Brief
Print the entries exactly; skip the pictures.

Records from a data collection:

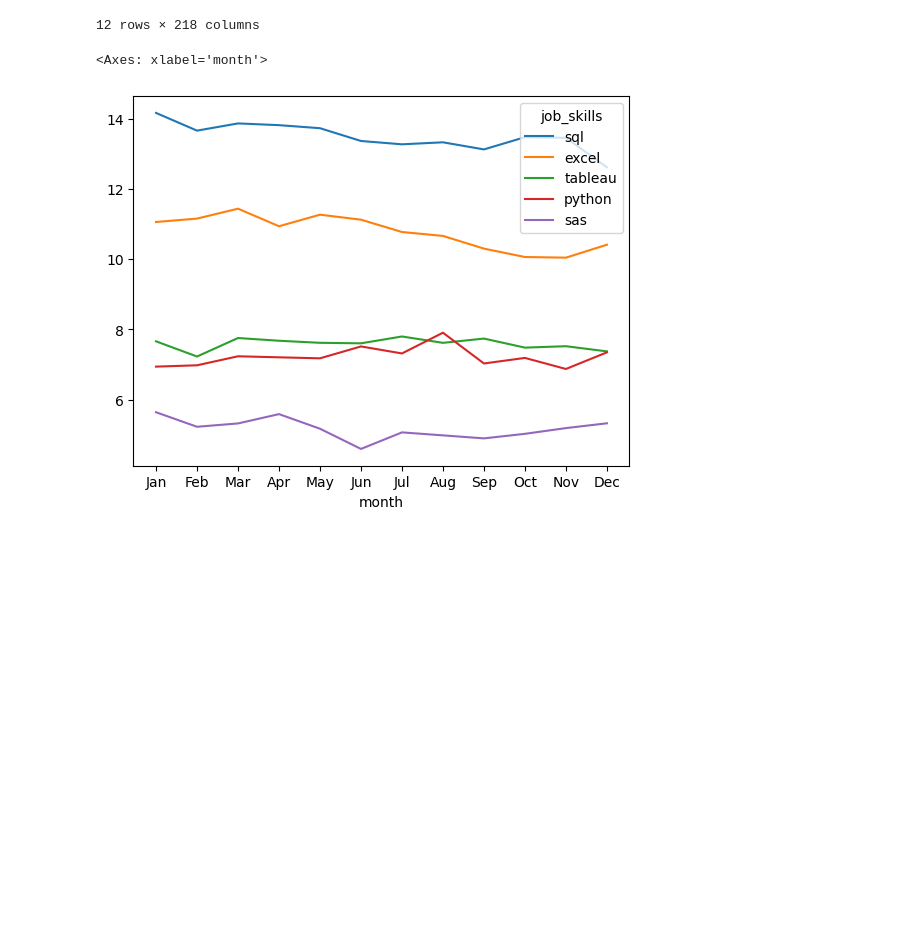
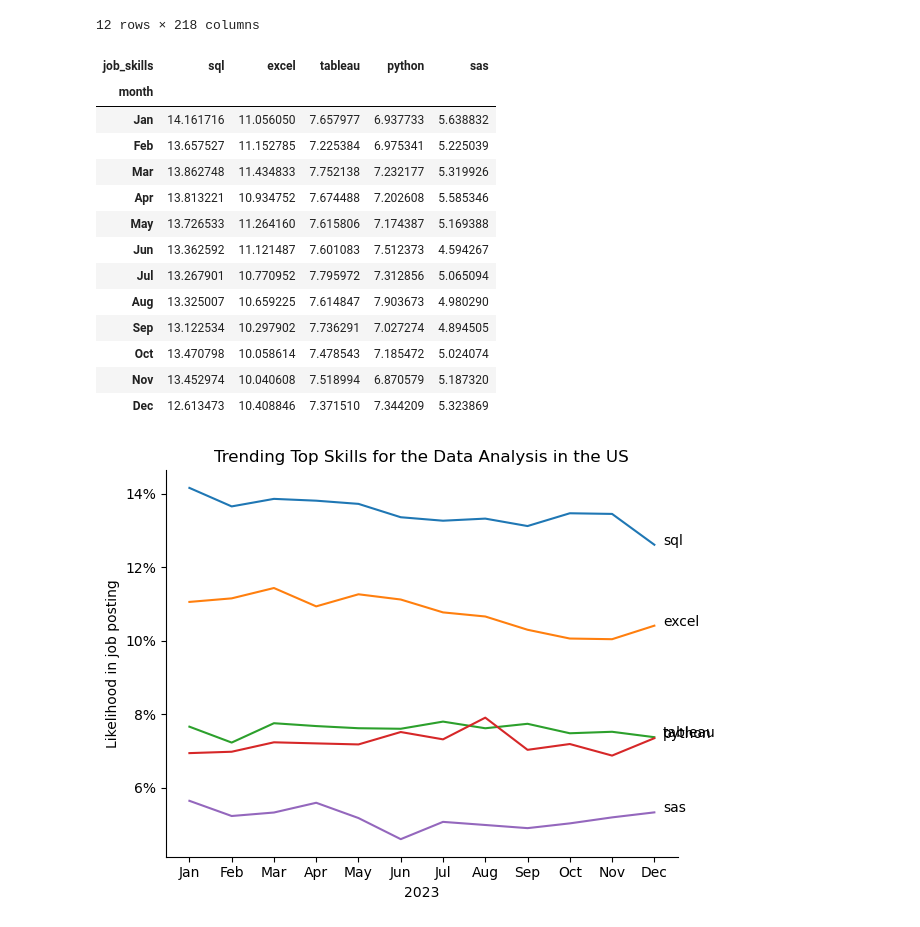
Before and after one commit to HiteshYadav2616/DataAnalysis, a Jupyter notebook: Project/trending_skills.ipynb, the cells around one changed output. Cells and saved outputs as stored; diff of their text form; code cells hidden in the pictures; blank space fills up the shorter version.

```diff
--- a/Project/trending_skills.ipynb
+++ b/Project/trending_skills.ipynb
@@ -51,7 +51,35 @@ df_perc = df_perc.set_index('month')
 df_perc = df_perc.drop('job_posted_month', axis=1)
 # %%
 df_perc_plot = df_perc.iloc[:,:5]
-sns.lineplot(data=df_perc_plot, dashes=False)
+df_perc_plot
 # %% [output]
-<Axes: xlabel='month'>
-[figure, removed]
+| job_skills | sql | excel | tableau | python | sas |
+| month |  |  |  |  |  |
+| Jan | 14.161716 | 11.056050 | 7.657977 | 6.937733 | 5.638832 |
+| Feb | 13.657527 | 11.152785 | 7.225384 | 6.975341 | 5.225039 |
+| Mar | 13.862748 | 11.434833 | 7.752138 | 7.232177 | 5.319926 |
+| Apr | 13.813221 | 10.934752 | 7.674488 | 7.202608 | 5.585346 |
+| May | 13.726533 | 11.264160 | 7.615806 | 7.174387 | 5.169388 |
+| Jun | 13.362592 | 11.121487 | 7.601083 | 7.512373 | 4.594267 |
+| Jul | 13.267901 | 10.770952 | 7.795972 | 7.312856 | 5.065094 |
+| Aug | 13.325007 | 10.659225 | 7.614847 | 7.903673 | 4.980290 |
+| Sep | 13.122534 | 10.297902 | 7.736291 | 7.027274 | 4.894505 |
+| Oct | 13.470798 | 10.058614 | 7.478543 | 7.185472 | 5.024074 |
+| Nov | 13.452974 | 10.040608 | 7.518994 | 6.870579 | 5.187320 |
+| Dec | 12.613473 | 10.408846 | 7.371510 | 7.344209 | 5.323869 |
+# %%
+sns.lineplot(data=df_perc_plot, dashes=False, palette='tab10')
+plt.title("Trending Top Skills for the Data Analysis in the US")
+plt.ylabel("Likelihood in job posting")
+plt.xlabel('2023')
+plt.legend().remove()
+sns.despine()
+from matplotlib.ticker import PercentFormatter
+ax = plt.gca()
+ax.yaxis.set_major_formatter(PercentFormatter(decimals=0))
+for i in range(5):
+    plt.text(11.2, df_perc_plot.iloc[-1, i], df_perc_plot.columns[i])
+
+plt.tight_layout()
+# %% [output]
+[figure, added]
```
Also changed, not shown: 1 other file.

Result below
Before and after one commit to HiteshYadav2616/DataAnalysis, a Jupyter notebook: Project/trending_skills.ipynb, the cells around one changed output. Cells and saved outputs as stored; diff of their text form; code cells hidden in the pictures; blank space fills up the shorter version.

```diff
--- a/Project/trending_skills.ipynb
+++ b/Project/trending_skills.ipynb
@@ -51,7 +51,35 @@ df_perc = df_perc.set_index('month')
 df_perc = df_perc.drop('job_posted_month', axis=1)
 # %%
 df_perc_plot = df_perc.iloc[:,:5]
-sns.lineplot(data=df_perc_plot, dashes=False)
+df_perc_plot
 # %% [output]
-<Axes: xlabel='month'>
-[figure, removed]
+| job_skills | sql | excel | tableau | python | sas |
+| month |  |  |  |  |  |
+| Jan | 14.161716 | 11.056050 | 7.657977 | 6.937733 | 5.638832 |
+| Feb | 13.657527 | 11.152785 | 7.225384 | 6.975341 | 5.225039 |
+| Mar | 13.862748 | 11.434833 | 7.752138 | 7.232177 | 5.319926 |
+| Apr | 13.813221 | 10.934752 | 7.674488 | 7.202608 | 5.585346 |
+| May | 13.726533 | 11.264160 | 7.615806 | 7.174387 | 5.169388 |
+| Jun | 13.362592 | 11.121487 | 7.601083 | 7.512373 | 4.594267 |
+| Jul | 13.267901 | 10.770952 | 7.795972 | 7.312856 | 5.065094 |
+| Aug | 13.325007 | 10.659225 | 7.614847 | 7.903673 | 4.980290 |
+| Sep | 13.122534 | 10.297902 | 7.736291 | 7.027274 | 4.894505 |
+| Oct | 13.470798 | 10.058614 | 7.478543 | 7.185472 | 5.024074 |
+| Nov | 13.452974 | 10.040608 | 7.518994 | 6.870579 | 5.187320 |
+| Dec | 12.613473 | 10.408846 | 7.371510 | 7.344209 | 5.323869 |
+# %%
+sns.lineplot(data=df_perc_plot, dashes=False, palette='tab10')
+plt.title("Trending Top Skills for the Data Analysis in the US")
+plt.ylabel("Likelihood in job posting")
+plt.xlabel('2023')
+plt.legend().remove()
+sns.despine()
+from matplotlib.ticker import PercentFormatter
+ax = plt.gca()
+ax.yaxis.set_major_formatter(PercentFormatter(decimals=0))
+for i in range(5):
+    plt.text(11.2, df_perc_plot.iloc[-1, i], df_perc_plot.columns[i])
+
+plt.tight_layout()
+# %% [output]
+[figure, added]
```
Also changed, not shown: 1 other file.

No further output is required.